Print each entry precisely; exclude the pictures.

Extracted records:
((
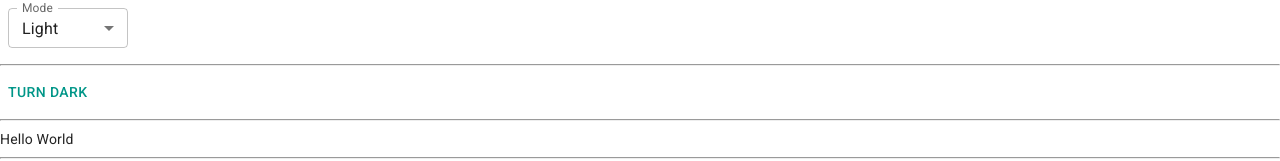
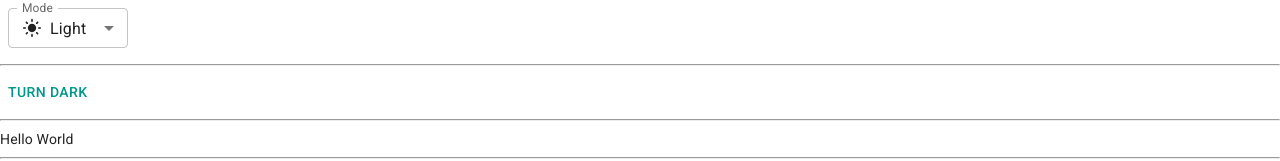
Before and after one commit to dnthchung/client-wefit, a React (Vite) app: page / in a window 1280 px wide. Shown: the top 161 px of the page. Built offline with nearby package versions, Linux system fonts and the light colour scheme.

Commit message:
box and html div

```diff
--- a/src/App.tsx
+++ b/src/App.tsx
@@ -1,10 +1,22 @@
 "use client";
-import { Button, PaletteMode, Typography, useColorScheme } from "@mui/material";
+import {
+  Box,
+  Button,
+  PaletteMode,
+  Typography,
+  useColorScheme,
+} from "@mui/material";
 // import useMediaQuery from "@mui/material/useMediaQuery";
 import InputLabel from "@mui/material/InputLabel";
 import MenuItem from "@mui/material/MenuItem";
 import FormControl from "@mui/material/FormControl";
 import Select, { SelectChangeEvent } from "@mui/material/Select";
+// icon
+import {
+  LightMode,
+  DarkModeOutlined,
+  SettingsBrightness,
+} from "@mui/icons-material";
 
 function ModeSelect() {
   const { mode, setMode } = useColorScheme();
@@ -24,9 +36,32 @@ function ModeSelect() {
         label="Mode"
         onChange={handleChange}
       >
-        <MenuItem value="light">Light</MenuItem>
-        <MenuItem value="dark">Dark</MenuItem>
-        <MenuItem value="system">System</MenuItem>
+        <MenuItem value="light">
+          <div style={{ display: "flex", alignItems: "center", gap: "8px" }}>
+            <LightMode fontSize="small" />
+            Light
+          </div>
+        </MenuItem>
+        <MenuItem value="dark">
+          {/* <div style={{ display: "flex", alignItems: "center", gap: "8px" }}>
+            <DarkModeOutlined fontSize="small" />
+            Dark
+          </div> */}
+          <Box sx={{ display: "flex", alignItems: "center", gap: 1 }}>
+            <DarkModeOutlined fontSize="small" />
+            Dark
+          </Box>
+        </MenuItem>
+        <MenuItem value="system">
+          {/* <div style={{ display: "flex", alignItems: "center", gap: "8px" }}>
+            <SettingsBrightness fontSize="small" />
+            System
+          </div> */}
+          <Box display="flex" alignItems="center" gap={1}>
+            <SettingsBrightness fontSize="small" />
+            System
+          </Box>
+        </MenuItem>
       </Select>
     </FormControl>
   );
```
))
Answer to this exercise >>
Before and after one commit to dnthchung/client-wefit, a React (Vite) app: page / in a window 1280 px wide. Shown: the top 161 px of the page. Built offline with nearby package versions, Linux system fonts and the light colour scheme.

Commit message:
box and html div

```diff
--- a/src/App.tsx
+++ b/src/App.tsx
@@ -1,10 +1,22 @@
 "use client";
-import { Button, PaletteMode, Typography, useColorScheme } from "@mui/material";
+import {
+  Box,
+  Button,
+  PaletteMode,
+  Typography,
+  useColorScheme,
+} from "@mui/material";
 // import useMediaQuery from "@mui/material/useMediaQuery";
 import InputLabel from "@mui/material/InputLabel";
 import MenuItem from "@mui/material/MenuItem";
 import FormControl from "@mui/material/FormControl";
 import Select, { SelectChangeEvent } from "@mui/material/Select";
+// icon
+import {
+  LightMode,
+  DarkModeOutlined,
+  SettingsBrightness,
+} from "@mui/icons-material";
 
 function ModeSelect() {
   const { mode, setMode } = useColorScheme();
@@ -24,9 +36,32 @@ function ModeSelect() {
         label="Mode"
         onChange={handleChange}
       >
-        <MenuItem value="light">Light</MenuItem>
-        <MenuItem value="dark">Dark</MenuItem>
-        <MenuItem value="system">System</MenuItem>
+        <MenuItem value="light">
+          <div style={{ display: "flex", alignItems: "center", gap: "8px" }}>
+            <LightMode fontSize="small" />
+            Light
+          </div>
+        </MenuItem>
+        <MenuItem value="dark">
+          {/* <div style={{ display: "flex", alignItems: "center", gap: "8px" }}>
+            <DarkModeOutlined fontSize="small" />
+            Dark
+          </div> */}
+          <Box sx={{ display: "flex", alignItems: "center", gap: 1 }}>
+            <DarkModeOutlined fontSize="small" />
+            Dark
+          </Box>
+        </MenuItem>
+        <MenuItem value="system">
+          {/* <div style={{ display: "flex", alignItems: "center", gap: "8px" }}>
+            <SettingsBrightness fontSize="small" />
+            System
+          </div> */}
+          <Box display="flex" alignItems="center" gap={1}>
+            <SettingsBrightness fontSize="small" />
+            System
+          </Box>
+        </MenuItem>
       </Select>
     </FormControl>
   );
```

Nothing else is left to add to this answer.